On 30 January 2015, the Delhi High Court set aside an order dated 13 January 2015 (Order) of the Indian Patent Office (IPO) rejecting a patent to Gilead Pharmasset Inc for a ‘blockbuster’ Hepatitis C drug ‘Sofosbuvir’ (brand name: Sovaldi).
The IPO had passed the Order rejecting the patent application based on Section 3(d) of the Patents Act (Act). Section 3(d) of the Act provides that no new form of an existing substance shall be patentable unless there is an enhancement of the known efficacy of that substance. The Deputy Controller of Patents and Designs (Controller) observed that though modifications described in the patent application made Sovaldi “novel and inventive”, the application filed by Gilead did not prove its enhanced “therapeutic efficacy” compared to its “closest prior art”, WO2001/92282.
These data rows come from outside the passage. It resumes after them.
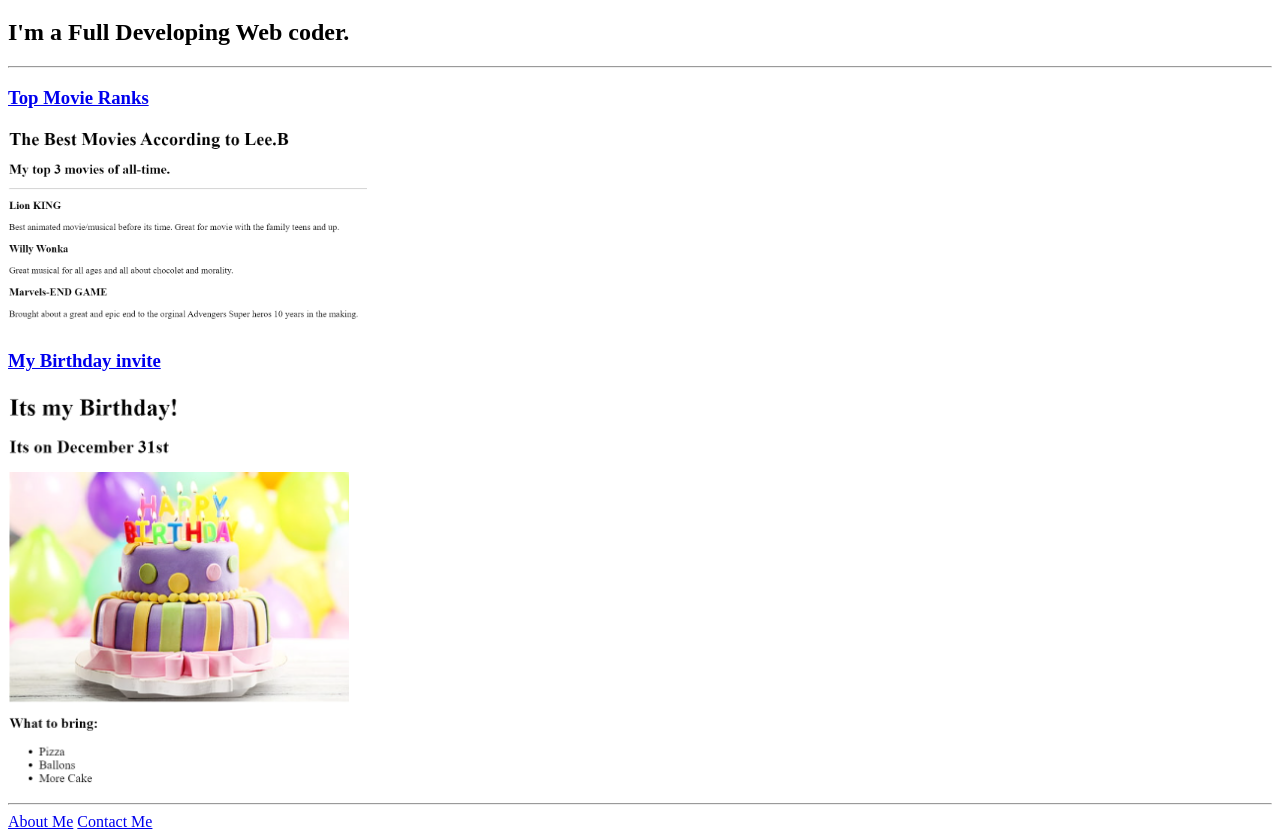
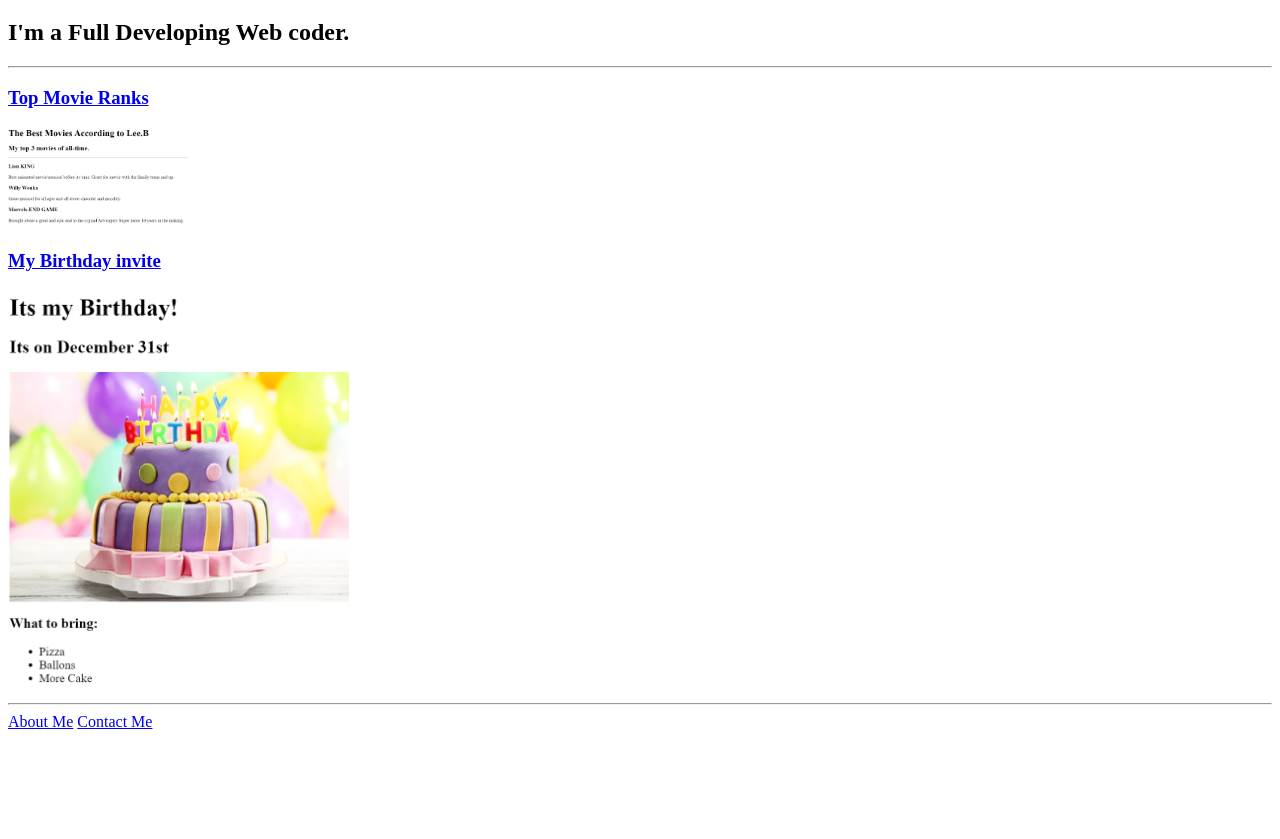
Before and after one commit to ltcodinglickme/index.html, a plain HTML site: page index.html in a window 1280 px wide. Shown: the part 61-900 px from the top of the page. After the commit the page ends 800 px from the top, so only its background shows below. Drawn offline with Linux system fonts and the light colour scheme.

Commit message:
index.html

```diff
--- a/index.html
+++ b/index.html
@@ -15,7 +15,7 @@
      <h3><a href="./public/MovieRANK.html">Top Movie Ranks</a></h3>
 
 
-                 <img src="./othermovie.png"height=200/>
+                 <img src="./othermovie.png"height=100/>
 
          <br>
 
```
The patent application for Sovaldi had been opposed by 4 different entities, (i) Initiative for Medicines, Access & Knowledge (I-MAK) together with the Delhi Network of Positive People, (ii) Natco Pharma, (iii) BDR Pharmaceuticals and recently, (iv) Sankalp Rehabilitation Trust.
According to the Act, the IPO was required to notify Gilead about the pre-grant oppositions filed against their patent application, which it seems, they had failed to do. Thus, according to sources, procedural irregularity had taken place at the pre-grant opposition stage and therefore, the Delhi High Court had remanded the patent application back to the IPO. The Controller contended that he had not relied on claims made in the pre-grant opposition before passing the Order.
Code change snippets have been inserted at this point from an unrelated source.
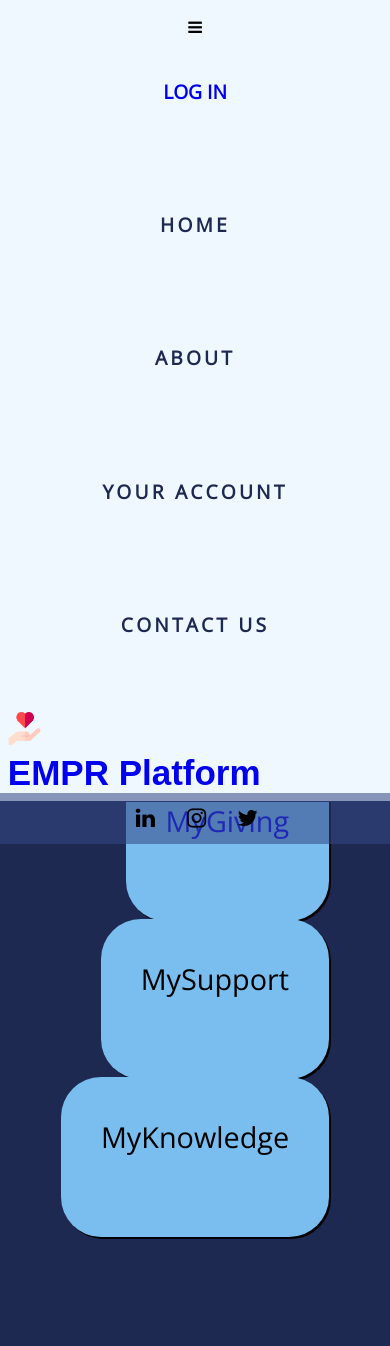
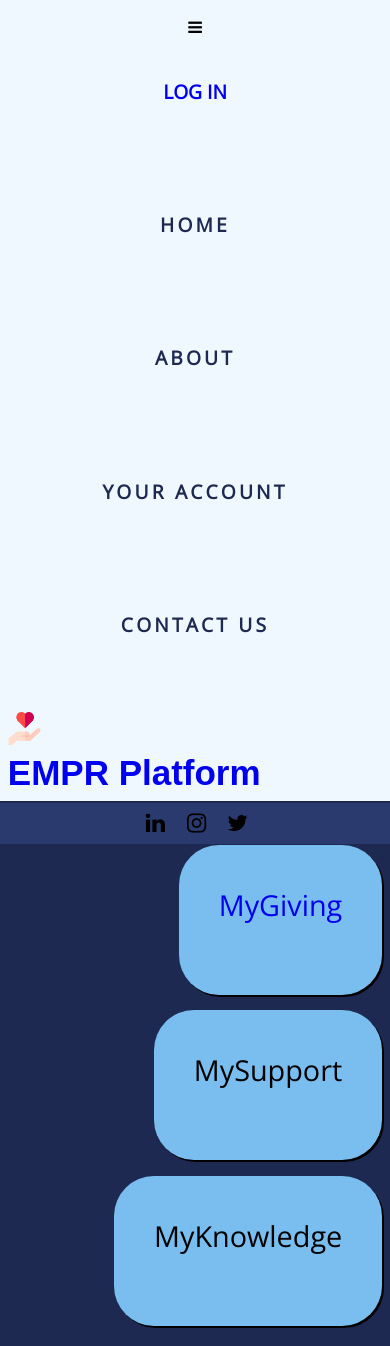
Before and after one commit to j-galkiewicz/EMPR-Platform, a React (Create React App) app: page / in a window 390 px wide. Before the commit the page ends 1289 px from the top, so only its background shows below. Built offline with nearby package versions, Linux system fonts and the light colour scheme; a web font is replaced by a local one.

Commit message:
responsive design home

```diff
--- a/src/sass/elements/_footer.scss
+++ b/src/sass/elements/_footer.scss
@@ -34,8 +34,8 @@
       }
       @include respond(phone) {
         padding: 0px;
-        margin: 13px;
-        font-size: 16px;
+        margin: 8px;
+        font-size: 10px;
         bottom: auto;
       }
       @include respond(phone-landscape) {
--- a/src/sass/elements/_home.scss
+++ b/src/sass/elements/_home.scss
@@ -5,9 +5,9 @@
     grid-template-columns: repeat(3, 5fr);
     grid-template-rows: 10% 70% 10%;
     grid:
-    'box--top'
+    'home--top'
     'home--myGiving home--mySupport home--myKnowledge'
-    'box--bottom';
+    'home--bottom';
 
     gap: 4%;
     padding: 1%;
@@ -22,11 +22,17 @@
       }
     @include respond(phone) {
         align-items: center;
-        grid-template-columns: repeat(3, 1fr);
-        grid-template-rows: 15% 50% 15%;
-        grid-gap: .4%;
-        padding: .7%;
-        margin: .4%;
+        grid-template-rows: 25% 50% 20%;
+        grid:
+        'home--top'
+        'home--myGiving'
+        'home--mySupport'
+        'home--myKnowledge'
+        'home--bottom';
+
+        grid-gap: 3%;
+        padding: 1%;
+        margin: 1%;
         }
   }
 
@@ -48,9 +54,10 @@
             height: 180px;
           }
         @include respond(phone) {
-            height: 80px;
+            height: 70px;
             margin-left: auto;
             padding: auto;
+            box-shadow: 2px 2px;
             }
         &-title {
             text-decoration: none;
@@ -63,6 +70,10 @@
         @include respond(tab-land) {
             height: 20px;
           }
+          @include respond(phone) {
+            height: 20px;
+
+            }
         }
     &--myGiving {
         grid-column: 1 / 2;
@@ -70,19 +81,19 @@
 
         @include respond(phone) {
             grid-column: 2 / 3;
-            grid-row: 1 / 1;
+            grid-row: 2 ;
             }
         }
     &--mySupport {
         grid-column: 2;
-        grid-row: 2 / 3;
+        grid-row: 3 / 3;
          }
     &--myKnowledge {
         grid-column: 3 / 3;
         grid-row: 2 / 3;
         @include respond(phone) {
             grid-column: 2 / 3;
-            grid-row: 3 / 3;
+            grid-row: 4 / 4;
 
             }
         }
@@ -97,7 +108,8 @@
             height: 20px;
         }
         @include respond(phone) {
-            height: 10px;
+            height: 60px;
+            grid-row: 5 / 5;
             }
     }
 }
```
A written order has not yet been issued by the Delhi High Court. Further details/clarifications may emerge once the Order is made available.